His wife looked at him, a faint smile betraying her eagerness to see how he’ll handle his own entanglement into a web of questions which were sure to follow.
Max’s tongue began to form an answer, he had the explanation all planned out, one which he was certain would make sense even to a six-year-old, when Leena’s eyes rolled backwards. Her nose began to bleed like a broken water-pipe. But instead of grabbing it, she grabbed her ears instead. It became obvious her sense of hearing ruptured something in her mind and violated it with a frequency only she could hear, her face twisted with the intensity of it. His wife screamed. Even now, remembering the pitch of her voice made him sweat in places he never sweated otherwise. Blood gushed out between Leena’s fingers and a shriek no child should utter escaped her gaping mouth. It sounded like what Max had always imagined a dying Banshee would wail like – a piercing cry of total horror as the entity realized it was about to vanish forever. Leena went limp, and Max’s mind with her. Her body sprawled over the couch just as the Admin finished his speech and his image faded from Max’s memory.
“Leena!” his wife yelled and picked up the child, her hands trembling. She had been yelling before, but Max simply didn’t register it over his own thumping heart. His younger daughter began to cry, but the sound of her voice came distant, drowned by disbelief. Blood began to coagulate on the couch, turning it from clean beige to a grimy, brownish color. It had all happened in a span of a few breaths. Tears born of terror rolled down his face. He didn’t feel them on his cheeks or realized they had come, until he witnessed the same tears in his wife’s eyes. And just when it seemed his heart could not beat any faster, his wife’s nose began to bleed as well.
His thoughts filled with fire, their flames the color of insanity. Then… blank. He considered it a blessing now – the fact that he couldn’t remember his wife and his first child dying one by one. He didn’t want to remember. Fortunately, those images had been pushed aside by rage. A rage over the man he had inexplicably loved only moments before. Anger became the only clarity which remained. He tried to direct it, the rage, tried to pour it on the face that had somehow killed his family, but the memory of it no longer existed – deleted from his mind. Fear and helplessness gripped him.
How could he explain why his entire family was dead? And how could he expect anyone to believe him?
Max knew, without a doubt; he had to find Him. Him who had murdered all that he had loved. He cried in wet sobs, clutching his youngest daughter to his chest. His tears felt like they might burn through his cheeks. His stomach churned, slowly shrinking into the size of a needle-tip with each breath. His tears intermixed with their blood as they fell, he could hear each drop as it hit the soft fabric of the couch.

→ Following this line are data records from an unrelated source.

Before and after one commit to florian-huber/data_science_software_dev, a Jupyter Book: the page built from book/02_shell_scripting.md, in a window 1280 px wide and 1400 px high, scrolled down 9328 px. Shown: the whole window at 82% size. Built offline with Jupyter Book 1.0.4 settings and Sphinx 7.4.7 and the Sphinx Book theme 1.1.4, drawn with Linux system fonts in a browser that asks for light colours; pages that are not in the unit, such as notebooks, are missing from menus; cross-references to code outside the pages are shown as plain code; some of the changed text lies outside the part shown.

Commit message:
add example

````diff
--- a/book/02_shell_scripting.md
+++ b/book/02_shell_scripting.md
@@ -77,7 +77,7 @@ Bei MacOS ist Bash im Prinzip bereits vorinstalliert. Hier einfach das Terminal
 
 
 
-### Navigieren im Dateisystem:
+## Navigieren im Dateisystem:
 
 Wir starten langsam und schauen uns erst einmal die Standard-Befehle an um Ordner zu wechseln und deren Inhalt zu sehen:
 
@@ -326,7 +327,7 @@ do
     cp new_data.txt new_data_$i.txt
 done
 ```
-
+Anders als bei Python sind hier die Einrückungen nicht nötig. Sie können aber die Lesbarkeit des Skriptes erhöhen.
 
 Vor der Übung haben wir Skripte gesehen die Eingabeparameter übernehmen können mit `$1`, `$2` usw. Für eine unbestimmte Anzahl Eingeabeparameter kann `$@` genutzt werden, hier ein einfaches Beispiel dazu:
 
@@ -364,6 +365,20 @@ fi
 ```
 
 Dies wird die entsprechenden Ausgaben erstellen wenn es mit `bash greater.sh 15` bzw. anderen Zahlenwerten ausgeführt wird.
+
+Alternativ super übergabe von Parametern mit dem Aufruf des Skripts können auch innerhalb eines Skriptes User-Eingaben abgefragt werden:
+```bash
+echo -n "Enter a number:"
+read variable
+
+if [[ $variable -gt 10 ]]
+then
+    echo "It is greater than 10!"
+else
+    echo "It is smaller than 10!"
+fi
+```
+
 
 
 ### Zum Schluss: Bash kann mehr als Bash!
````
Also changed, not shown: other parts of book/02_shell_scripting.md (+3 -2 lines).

Then, His voice found him.
Max’s head throbbed as the sound came clearer and deeper than any he had ever heard before, “I can bring them back,” it claimed.